Wall Street’s key benchmarks crept upward Tuesday after U.S. stocks started the week lower in a choppy session wrought by mixed corporate earnings and renewed Federal Reserve worries ahead of a fresh inflation report due out Thursday.
After struggling for direction at open, the S&P 500 edged 0.43% higher, while the Dow Jones Industrial Average advanced 214.36 points, or +0.61%. The tech-heavy Nasdaq was up 99.28 points, or 0.71%.
Mixed fourth quarter results from U.S. tech giants have weighed on investors already grappling with a Fed readying to tighten monetary conditions and raise interest rates as soon as next month. Stocks slid last week following a disappointing outlook from Meta Platforms (FB) and posted a sharp comeback following an earnings beat by Amazon’s (AMZN). Another trove of results lies in store for investors this week from companies including Disney (DIS), Uber (UBER), Lyft (LYFT), Pfizer (PFE) and Coca-Cola (KO). Peloton (PTON) will also unveil its 2021 year-end figures amid reports that companies including Amazon and Nike (NKE) are weighing potential acquisition bids.
“The first few weeks of this year were driven much more by macro concerns — higher interest rates, pricing the Fed, inflation,” Stuart Kaiser, UBS head of equity derivatives research, told Yahoo Finance Live. “Since then, we’ve had a window of opportunity where earnings took over.”
Despite a steep sell-off in Meta, other tech companies reported strong earnings that allowed the market to recover, Kaiser added.
“Now that that’s over – about 70% of S&P companies and 80% of tech companies reported earnings – we do think the focus shifts back to the macro side of the ledger this week,” he said, adding that the European Central Bank and Bank of England are tightening monetary policy along with the Fed and a series of high inflation prints are expected in coming months. “When we put that all together, we don’t think the bumpy ride is over.”
The Consumer Price Index (CPI) will be closely watched on Thursday and is likely to show another multi-decade high print on inflation, a reading that could prompt the Fed to assert the more hawkish stance it has taken on. Economists expect a headline CPI print of 7.3% in January over last year, which would mark the fastest rise since 1982, according to consensus estimates compiled by Bloomberg.
Bank of America said in a note out Monday that more downside in equities is likely — at least according to history.
The S&P 500 year-to-date-correction from early to late January was 9.8% on a daily closing price basis.
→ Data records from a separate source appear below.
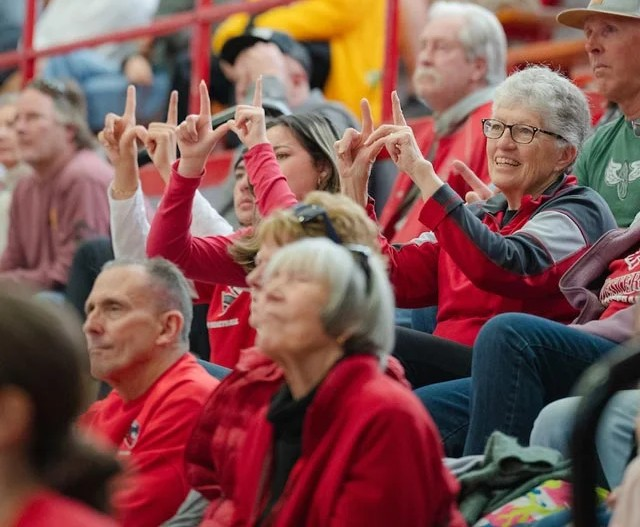
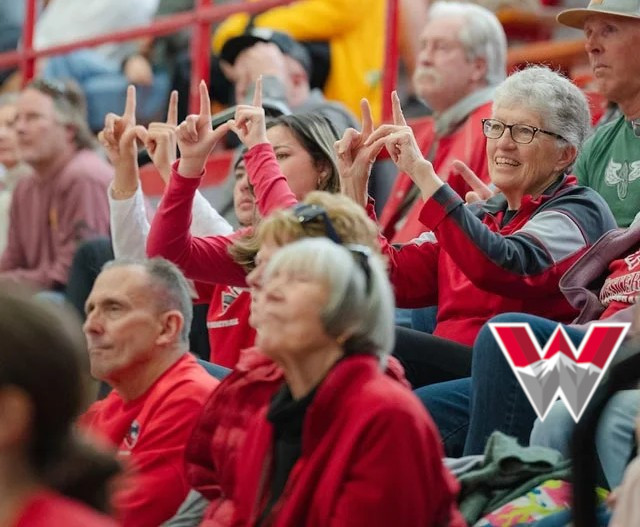
Updated download, grant info, & pictures

Changed region(s): [[0.75, 0.6072, 1.0, 0.8197]]

diff --git a/script.js b/script.js
@@ -190,39 +190,40 @@ function updateGrantSlides(index) {
   }
 }
 
+
 // Grant Info Download //
-document.addEventListener("DOMContentLoaded", () => {
-    const downloadBtn = document.getElementById("downloadBtn");
-    let isCooldown = false;   // prevents spamming
+function downloadPDF(button) {
+  if (button.dataset.cooldown === "true") return;
 
-    downloadBtn.addEventListener("click", () => {
-        if (isCooldown) return;  // block multiple clicks
+  const type = button.dataset.download;
 
-        isCooldown = true;
-        downloadBtn.disabled = true;            // disable button
-        downloadBtn.textContent = "Preparing...";
+  const files = {
+    guidelines: "grantFiles/Grant Guidelines.pdf",
+    application: "grantFiles/Grant Application Form.pdf"
+  };
 
-        const files = [
-            "grantFiles/Grant Guidelines.pdf",
-            "grantFiles/Grant Request Form.pdf"
-        ];
+  const path = files[type];
+  if (!path) return;
 
-        files.forEach((file, i) => {
-            setTimeout(() => {
-                const a = document.createElement("a");
-                a.href = file;
-                a.download = file.split("/").pop();
-                document.body.appendChild(a);
-                a.click();
-                a.remove();
-            }, i * 300);
-        });
+  // start cooldown
+  button.dataset.cooldown = "true";
+  button.disabled = true;
+  const originalText = button.textContent;
+  button.textContent = "Preparing...";
 
-        // Re-enable download button after 3 seconds
-        setTimeout(() => {
-            downloadBtn.disabled = false;
-            downloadBtn.textContent = "Download";
-            isCooldown = false;
-        }, 3000);
-    });
-});
+  setTimeout(() => {
+    const a = document.createElement("a");
+    a.href = path;
+    a.download = path.split("/").pop();
+    document.body.appendChild(a);
+    a.click();
+    a.remove();
+  }, 300);
+
+  // re-enable after cooldown
+  setTimeout(() => {
+    button.disabled = false;
+    button.textContent = originalText;
+    delete button.dataset.cooldown;
+  }, 3000);
+}

diff --git a/grants.html b/grants.html
@@ -67,12 +67,15 @@
     <div class="downloadGrantInfo">
         <h1>Download Grant Info As PDF</h1>
         <ul>
-          <li>Grant Guidelines</li>
-          <li>Grant Application Form</li>
+          <li>Grant Guidelines<br>        
+          <button class="standardButton downloadBtn" data-download="guidelines" onclick="downloadPDF(this)">Download Grant Guidelines PDF</button></li>
+
+          <li>Grant Application Form<br>
+            <button class="standardButton downloadBtn" data-download='application'  onclick="downloadPDF(this)">Download Grant Application PDF</button></li>
         </ul>
-        <button class="standardButton" id="downloadBtn">Download PDF</button>
+  
     </div>
-    </div>
+  </div>
 
   <div class="approvedGrantsDonations">
     <h1>Total Donations & Grants 2021-2025</h1>

diff --git a/resources.html b/resources.html
@@ -101,7 +101,7 @@
               Gunnison is a small mountain community on the western slope of Colorado with a population of approximately 6,560 full-time residents. The City of Gunnison is the county seat for Gunnison County. Gunnison has a rich history of ranching, agriculture, mining, tourism and outdoor recreation opportunities that bring many more people through the community.            </b>
           </div>
           <div class="resourcesButton">
-            <a class="standardButton" href="https://www.gunnisonvalleyhealth.org/about/" target="_blank" rel="noopener noreferrer">Learn More</a>
+            <a class="standardButton" href="https://www.gunnisonco.gov/" target="_blank" rel="noopener noreferrer">Learn More</a>
           </div>
         </div>
       </div>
During the midterm year of a U.S. presidential cycle, corrections on the S&P 500 averaged 20%, BofA technical research strategist Stephen Suttmeier pointed out. In 17 of 21 midterm years, the S&P 500 had corrections greater than 9.8%, 15 years saw corrections of 15% or more, and…